:: Material provided
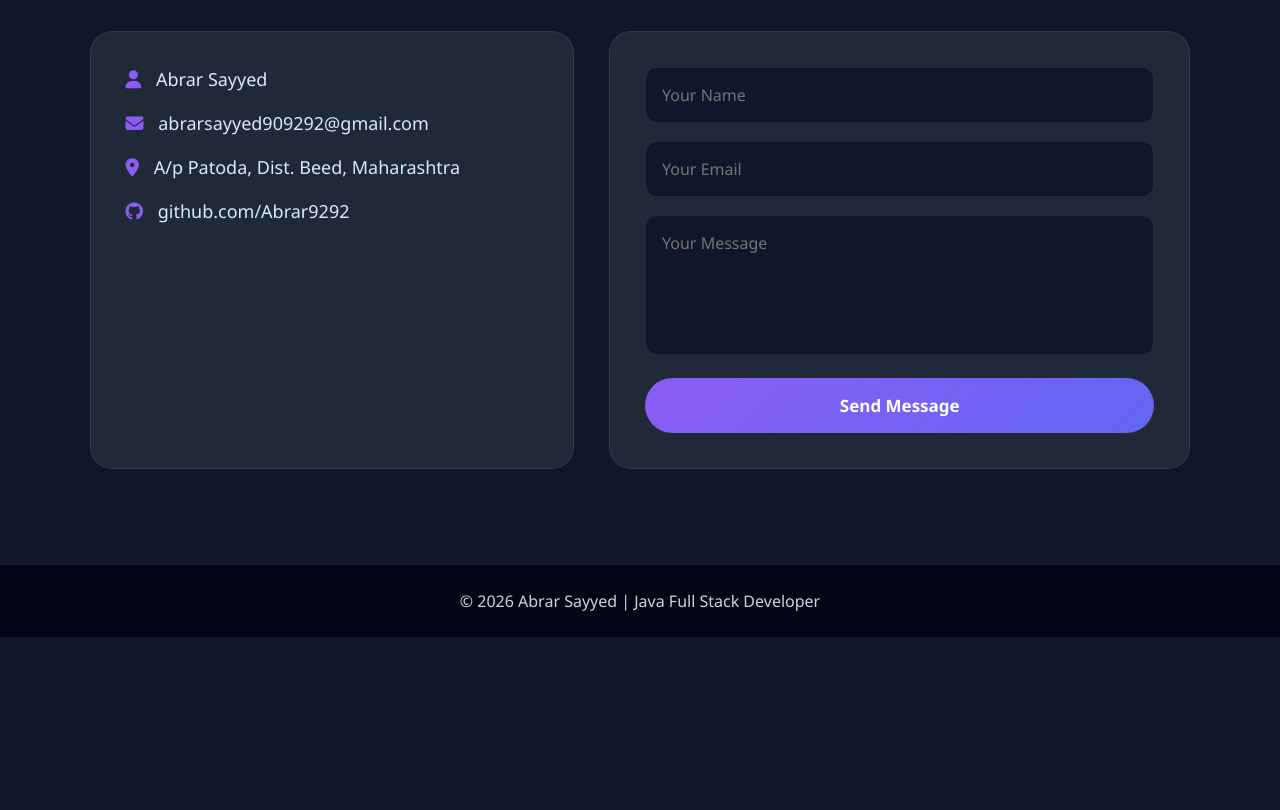
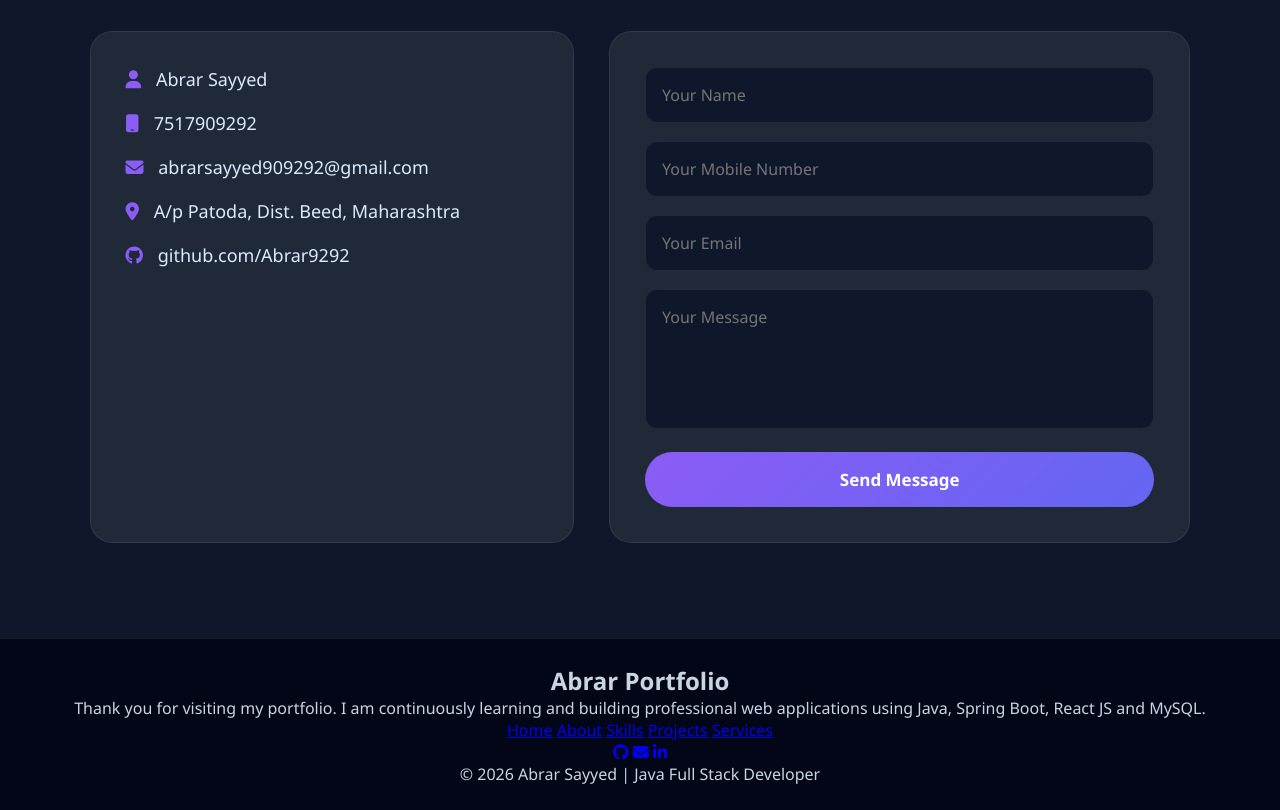
Before and after one commit to Abrar9292/Abrar-Portfolio-Full-Stack-Developer, a plain HTML site: page index.html in a window 1280 px wide. Shown: the part 6033-6843 px from the top of the page. Before the commit the page ends 6670 px from the top, so only its background shows below. Drawn offline with Linux system fonts and the light colour scheme.

Commit message:
Update index.html

```diff
--- a/index.html
+++ b/index.html
@@ -306,6 +306,7 @@
         <div class="contact-container">
             <div class="contact-info">
                 <p><i class="fa-solid fa-user"></i> Abrar Sayyed</p>
+                <p><i class="fa-solid fa-mobile"></i> 7517909292 </p>
                 <p><i class="fa-solid fa-envelope"></i> abrarsayyed909292@gmail.com</p>
                 <p><i class="fa-solid fa-location-dot"></i> A/p Patoda, Dist. Beed,  Maharashtra</p>
                 <p><i class="fa-brands fa-github"></i> github.com/Abrar9292</p>
@@ -313,6 +314,7 @@
 
             <form>
                 <input type="text" placeholder="Your Name">
+                <input type="Mobile Number" placeholder="Your Mobile Number">
                 <input type="email" placeholder="Your Email">
                 <textarea placeholder="Your Message"></textarea>
                 <button type="submit">Send Message</button>
@@ -321,8 +323,30 @@
     </section>
 
     <footer>
-        <p>© 2026 Abrar Sayyed | Java Full Stack Developer</p>
-    </footer>
+    <div class="footer-content">
+        <h2>Abrar Portfolio</h2>
+        <p>
+            Thank you for visiting my portfolio. I am continuously learning and building
+            professional web applications using Java, Spring Boot, React JS and MySQL.
+        </p>
+
+        <div class="footer-links">
+            <a href="#home">Home</a>
+            <a href="#about">About</a>
+            <a href="#skills">Skills</a>
+            <a href="#projects">Projects</a>
+            <a href="#services">Services</a>
+        </div>
+
+        <div class="footer-social">
+            <a href="https://github.com/Abrar9292" target="_blank"><i class="fa-brands fa-github"></i></a>
+            <a href="mailto:abrarsayyed909292@gmail.com"><i class="fa-solid fa-envelope"></i></a>
+            <a href="#"><i class="fa-brands fa-linkedin-in"></i></a>
+        </div>
+
+        <p class="footer-bottom">© 2026 Abrar Sayyed | Java Full Stack Developer</p>
+    </div>
+</footer>
 
 </body>
 
```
::::
■ **Exercise details**
Print each record exactly as it stands, omitting the pictures.

■ **Result of the exercise**
Before and after one commit to Abrar9292/Abrar-Portfolio-Full-Stack-Developer, a plain HTML site: page index.html in a window 1280 px wide. Shown: the part 6033-6843 px from the top of the page. Before the commit the page ends 6670 px from the top, so only its background shows below. Drawn offline with Linux system fonts and the light colour scheme.

Commit message:
Update index.html

```diff
--- a/index.html
+++ b/index.html
@@ -306,6 +306,7 @@
         <div class="contact-container">
             <div class="contact-info">
                 <p><i class="fa-solid fa-user"></i> Abrar Sayyed</p>
+                <p><i class="fa-solid fa-mobile"></i> 7517909292 </p>
                 <p><i class="fa-solid fa-envelope"></i> abrarsayyed909292@gmail.com</p>
                 <p><i class="fa-solid fa-location-dot"></i> A/p Patoda, Dist. Beed,  Maharashtra</p>
                 <p><i class="fa-brands fa-github"></i> github.com/Abrar9292</p>
@@ -313,6 +314,7 @@
 
             <form>
                 <input type="text" placeholder="Your Name">
+                <input type="Mobile Number" placeholder="Your Mobile Number">
                 <input type="email" placeholder="Your Email">
                 <textarea placeholder="Your Message"></textarea>
                 <button type="submit">Send Message</button>
@@ -321,8 +323,30 @@
     </section>
 
     <footer>
-        <p>© 2026 Abrar Sayyed | Java Full Stack Developer</p>
-    </footer>
+    <div class="footer-content">
+        <h2>Abrar Portfolio</h2>
+        <p>
+            Thank you for visiting my portfolio. I am continuously learning and building
+            professional web applications using Java, Spring Boot, React JS and MySQL.
+        </p>
+
+        <div class="footer-links">
+            <a href="#home">Home</a>
+            <a href="#about">About</a>
+            <a href="#skills">Skills</a>
+            <a href="#projects">Projects</a>
+            <a href="#services">Services</a>
+        </div>
+
+        <div class="footer-social">
+            <a href="https://github.com/Abrar9292" target="_blank"><i class="fa-brands fa-github"></i></a>
+            <a href="mailto:abrarsayyed909292@gmail.com"><i class="fa-solid fa-envelope"></i></a>
+            <a href="#"><i class="fa-brands fa-linkedin-in"></i></a>
+        </div>
+
+        <p class="footer-bottom">© 2026 Abrar Sayyed | Java Full Stack Developer</p>
+    </div>
+</footer>
 
 </body>
 
```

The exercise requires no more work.